Brexit: Trade talks in 'last chance saloon' with fish and state aid still sticking points, minister says

George Eustice said the EU must shift on fisheries and state aid if a deal is to be reached. Credit: PA

Brexit trade talks are in the "final last chance saloon" this week, the environment secretary has said, with fisheries and state aid still the major points of disagreement between the UK and EU.

George Eustice told ITV News he is "optimistic" that a deal can be reached, despite intense talks over the weekend ending without an agreement.

But he said "some difficult obstacles remain, in particular the EU's current insistence that they want the same access rights that they currently enjoy under the fisheries policy - we can't obviously accept that".

He added: "A deal can be done, a deal can be reached, but we really are in the final, last chance saloon if we are to bring one to a head."

The EU's chief negotiator, Michel Barnier, when asked if negotiators had got any closer to reaching an agreement on fishing rights, he simply replied "poisson" - the French term for fish.

He did not answer questions about whether a deal would be reached in time for the UK's exit from the bloc at the end of the year.

Mr Barnier and his UK counterpart Lord (David) Frost were holding in-person talks in central London this weekend.

Earlier on Sunday, Foreign Secretary Dominic Raab said fishing rights remain an “outstanding major bone of contention” in post-Brexit trade talks with the European Union.

The two sides are locked in talks over how much access the EU will get to UK waters and the fish that are caught in them.

Mr Eustice said the EU "will need to change position if we are to get to an agreement".

Mr Raab stressed there is a deal to be done, however, and added this could be the last week of “substantive” negotiations.

Speaking on Sky's Sophy Ridge on Sunday, he urged Brussels to recognise the “point of principle” on Britain’s control of its waters.

Brexit negotiations are in their last major week, the Foreign Secretary told the BBC's Andrew Marr. Credit: PA/BBC

“I do think we’re in a reasonable position – there’s a deal to be done," he said.

“If you look really at what the outstanding issues are, of course the level playing field, but it feels like there is progress towards greater respect for what the UK position was.

“On fishing there’s a point of principle: as we leave the EU we’re going to be an independent… coastal state and we’ve got to be able to control our waters.”

As Brexit talks continued over the weekend, Britain demanded the European Union brings “fresh thinking” to trade deal talks.

The UK has also called on the EU to concede on fishing rights ahead of what Downing Street said could be the last week of negotiations.

UK chief negotiator David Frost and his EU counterpart Michel Barnier will continue to discuss a trade deal in talks this week, Credit: AP

Fishing rights remain an “outstanding major bone of contention” in post-Brexit trade talks with the EU but there is a deal to be done, Foreign Secretary Dominic Raab has said.

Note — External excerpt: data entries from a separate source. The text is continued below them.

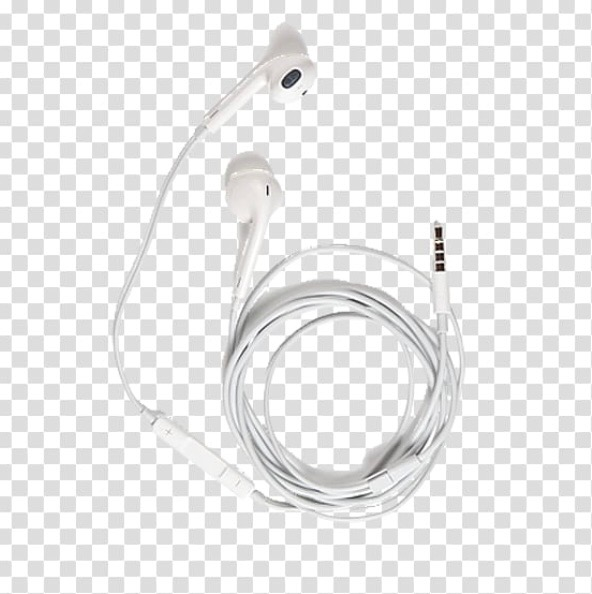
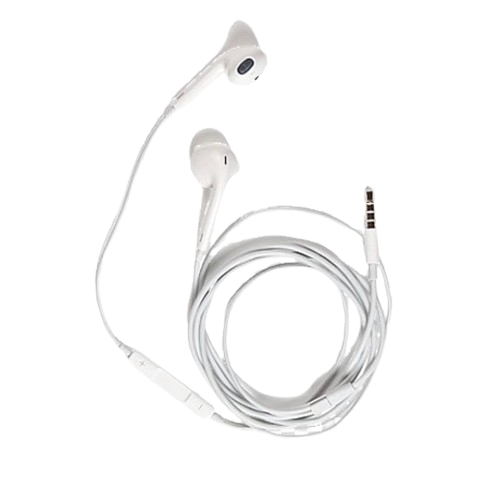
Earphones: transparent bg, move to top-left, make bigger

diff --git a/index.html b/index.html
@@ -652,7 +652,7 @@ footer { background: var(--ink); display: flex; align-items: center; justify-con
 <section id="contact" class="section">
   <div class="section-inner">
     <img src="images/rhode-lip-gloss.png" alt="Rhode Lip Gloss" style="width:160px;position:absolute;right:6%;top:15%;transform:rotate(20deg);">
-    <img src="images/earphones.png" alt="Earphones" style="width:200px;position:absolute;left:4%;bottom:5%;transform:rotate(-15deg);mix-blend-mode:multiply;opacity:.9;">
+    <img src="images/earphones.png" alt="Earphones" style="width:260px;position:absolute;left:3%;top:5%;transform:rotate(-10deg);">
     <div class="eyebrow">Let's Connect</div>
     <h2 class="display">psst... your brand and i<br>would be the <em>cutest</em> collab.</h2>
     <p class="contact-lede">Sponsorships · Brand Deals · Gifted Collabs · Campus Events · UGC</p>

The EU’s chief negotiator Michel Barnier has been in London for talks this weekend, with his UK counterpart Lord (David) Frost.

Arriving at the talks on Sunday morning, Mr Barnier told reporters: “Work continues, even on a Sunday.”

But Downing Street warned there remains a lot to do at a late hour.

Progress is understood to have been made across many areas, yet significant gaps are said to remain on the EU’s access to UK fishing waters when the transition period ends on December 31.

Reports last week suggested that Mr Barnier recently said the EU could accept a 15-18% cut in its share of fishing rights in UK waters, but British officials were said to have immediately rejected the offer.

A government source said: “These figures are risible, and the EU side know full well that we would never accept this.

“There seems to be a failure from the Commission to internalise the scale of change needed as we become an independent nation.”

Fishing rights are one of the remaining two stumbling blocks to a trade deal, according to the Government Credit: Duncan McGlynn/PA

The government has repeatedly said it is prepared to leave the transition period without a deal if the EU fails to move, and talks have been deadlocked for months over fishing rights and other issues.

They include the governance of any deal and the “level playing field” conditions aimed at preventing unfair competition by cutting standards or increasing state subsidies.

But ahead of what Number 10 said could be the final week of talks, a source close to the negotiations said: “Over the coming days we will continue to negotiate with creativity and intensity.

“We hope that the EU will come with some fresh thinking because what we’ve seen so far doesn’t cut it. They must understand that we are not going to sell out our sovereignty.”

Mr Barnier arrived in London on Friday night telling reporters that he would continue to work with “patience and determination” to reach an agreement.

Face-to-face negotiations were paused earlier this month after one of the EU team tested positive for coronavirus, but in-person discussions resumed on Saturday morning.